# PROVIDED RECORDS
"""

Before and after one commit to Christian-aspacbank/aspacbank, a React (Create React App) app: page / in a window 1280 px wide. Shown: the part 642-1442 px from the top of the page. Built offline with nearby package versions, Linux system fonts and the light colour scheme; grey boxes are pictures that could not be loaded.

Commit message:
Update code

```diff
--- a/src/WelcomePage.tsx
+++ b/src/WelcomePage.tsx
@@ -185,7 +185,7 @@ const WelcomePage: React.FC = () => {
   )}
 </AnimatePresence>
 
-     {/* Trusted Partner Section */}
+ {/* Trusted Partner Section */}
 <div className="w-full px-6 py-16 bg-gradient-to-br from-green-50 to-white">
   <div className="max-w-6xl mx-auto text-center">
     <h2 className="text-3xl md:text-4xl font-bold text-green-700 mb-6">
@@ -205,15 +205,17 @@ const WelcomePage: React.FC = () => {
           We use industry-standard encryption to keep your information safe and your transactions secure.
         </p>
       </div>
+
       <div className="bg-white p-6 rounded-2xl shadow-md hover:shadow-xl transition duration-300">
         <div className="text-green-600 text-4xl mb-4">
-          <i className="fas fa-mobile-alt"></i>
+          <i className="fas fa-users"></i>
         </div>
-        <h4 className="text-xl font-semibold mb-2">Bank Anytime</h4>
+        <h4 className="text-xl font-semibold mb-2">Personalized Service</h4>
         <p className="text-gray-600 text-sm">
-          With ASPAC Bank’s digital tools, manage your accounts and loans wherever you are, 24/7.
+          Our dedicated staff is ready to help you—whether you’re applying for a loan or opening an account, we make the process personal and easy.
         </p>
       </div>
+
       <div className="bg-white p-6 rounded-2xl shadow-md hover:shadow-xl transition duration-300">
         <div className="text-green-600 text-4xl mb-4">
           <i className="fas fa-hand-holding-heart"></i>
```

"""

# ACTIVITY
Your answer should be a single number: the count of lines in the entries that hold the string "green".

# RESPONSE AREA
4